Then the carpenters arrived. A flurry of hammers and saws, along with a glut of boisterous language, pounded and whined and cursed, filling the surrounding land with first one stud wall after another until at last, definable structures began taking shape.
Almost overnight the former easygoing swamp became a composed and ordered neighborhood. It still lacked a human population, but that unfulfilled dream of the visionary came all too swiftly. Before one could say Jack Flash, at least in geological time, young married couples moved in and began procreating.
The vanquished swamp soon began to flourish with various types of life forms. Newly-planted saplings grew to become trees that would bear witness to many changes. They also endured an unexpected flood that scared the original humans who lived among the tame trees. The waters crept in silently to threaten every dwelling before receding, which caused some of the terrified residents to fear that the swamp might want to return.
So shortly after the soggy pioneers and their precious land dried out, they banded together and sought an agency to address their predicament. A corps of engineers conducted another survey, and then proceeded to dig a deep drainage ditch along the northern border of the swamp. After a second deluge the agents extended the channel, bringing it to empty into an even deeper canal that ran northward to the uncomplaining Kishawamuckie River.
After that the trees continued to mature and keep silent watch.
In the beginning parents strolled babies down new sidewalks. Later they held tiny hand as the toddlers began to take first wobbly steps. The trees swayed to soft breezes that moved through their branches while observing tricycles rolling up and down the sidewalks, dutiful fathers walking along side. They grew tall as training wheels were removed from the bicycles, and they grew taller still as basketballs were thrown through hoops attached over garage doors, and they continued to grow even taller as the children advanced to automobiles and first dates and proms. They beheld mothers driving to visit distant shopping malls. They saw fathers going to work to provide for all of these historic moments.
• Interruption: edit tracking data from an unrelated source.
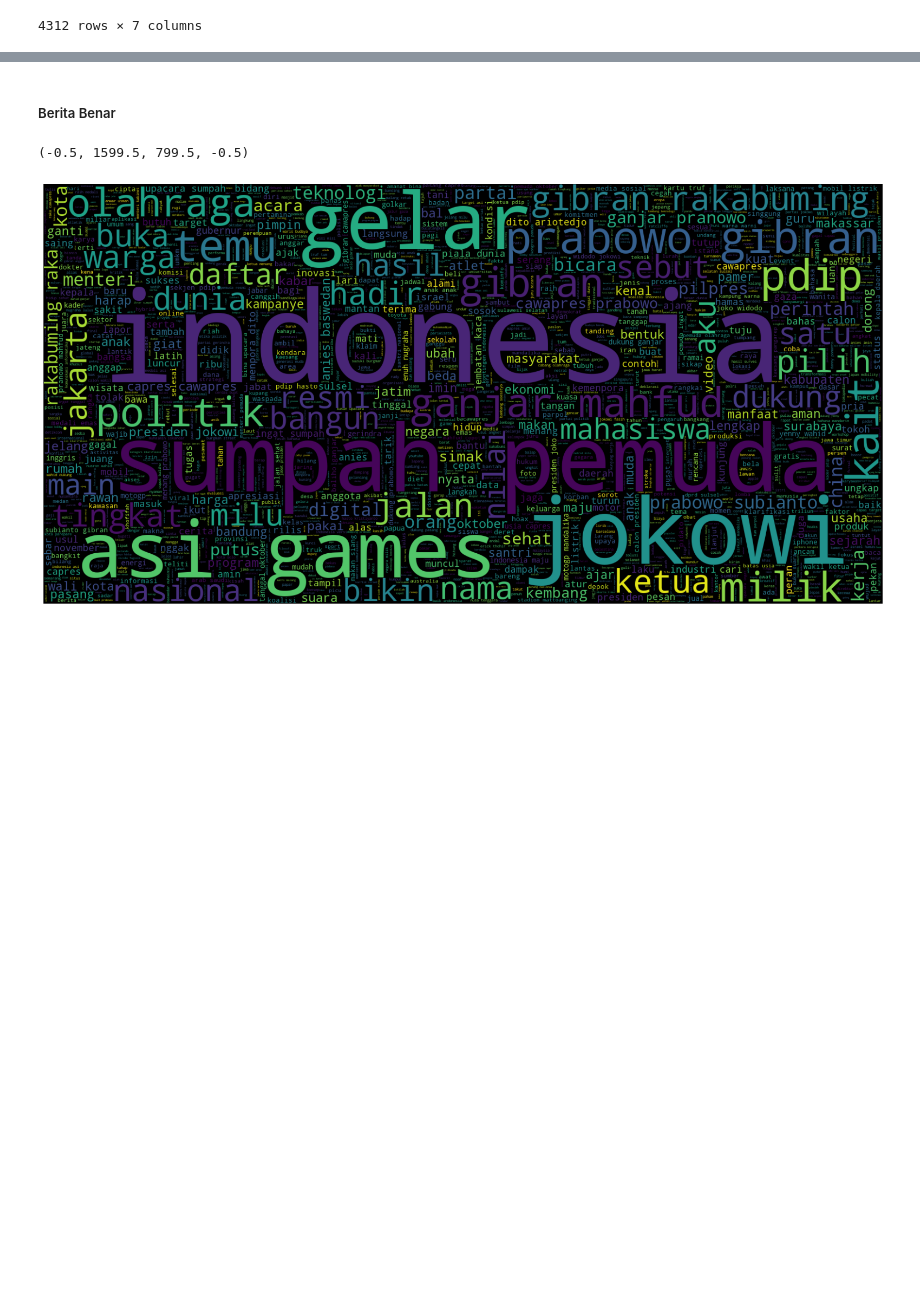
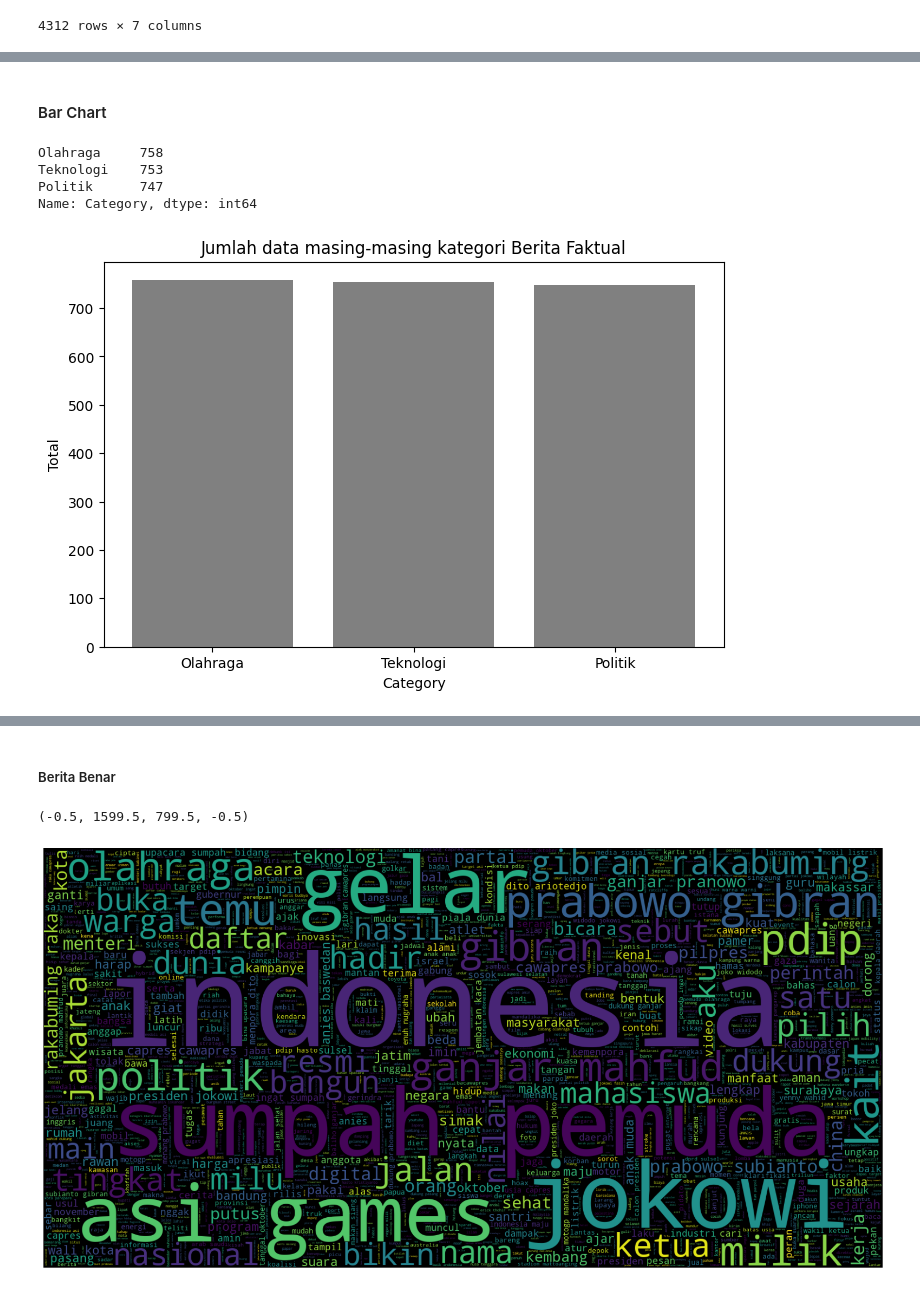
Before and after one commit to 6ill/NLP-Project-Fake-News-Indonesia, a Jupyter notebook: worksheet.ipynb, the cells around one changed output, grey strips where cells are left out. Cells and saved outputs as stored; diff of their text form; code cells hidden in the pictures; blank space fills up the shorter version.

```diff
--- a/worksheet.ipynb
+++ b/worksheet.ipynb
@@ -295,0 +229,39 @@ cleaned_df
+# %% [markdown]
+#### Bar Chart
+# %%
+def display_histogram(dataframe, categorical_column, title=None):
+    ### Tabel Frekuensi
+    category_series = dataframe[categorical_column]
+
+    # Convert to freq table
+    freq_table = category_series.value_counts()
+    display(freq_table)
+
+    ### Bar Chart
+    # Membangun list nilai x dan y untuk digambar di bar chart
+    x = freq_table.index.to_list()
+    y = freq_table.to_list()
+
+    # mendefinisikan kanvas untuk menggambar diagram
+    fig = plt.figure(figsize =(8, 5))
+
+    # perintah untuk menggambar diagram di kanvas
+    plt.bar(x, y, color='grey')
+
+    # perintah untuk memberi label sumbu x dan y
+    plt.xlabel("Category")
+    plt.ylabel("Total")
+
+    # perintah untuk memberi judul diagram
+    plt.title(f"Jumlah data masing-masing kategori {title}")
+
+    # perintah untuk menampilkan gambar di kanvas
+    plt.show()
+# %%
+display_histogram(cleaned_df[cleaned_df['Is_Fake'] == 0], "Category", "Berita Faktual")
+# %% [output]
+Olahraga     758
+Teknologi    753
+Politik      747
+Name: Category, dtype: int64
+[figure, added]
```
Also changed, not shown: parts of 10 cells of this notebook.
And for the next fifty years the tolerant trees held their vigil.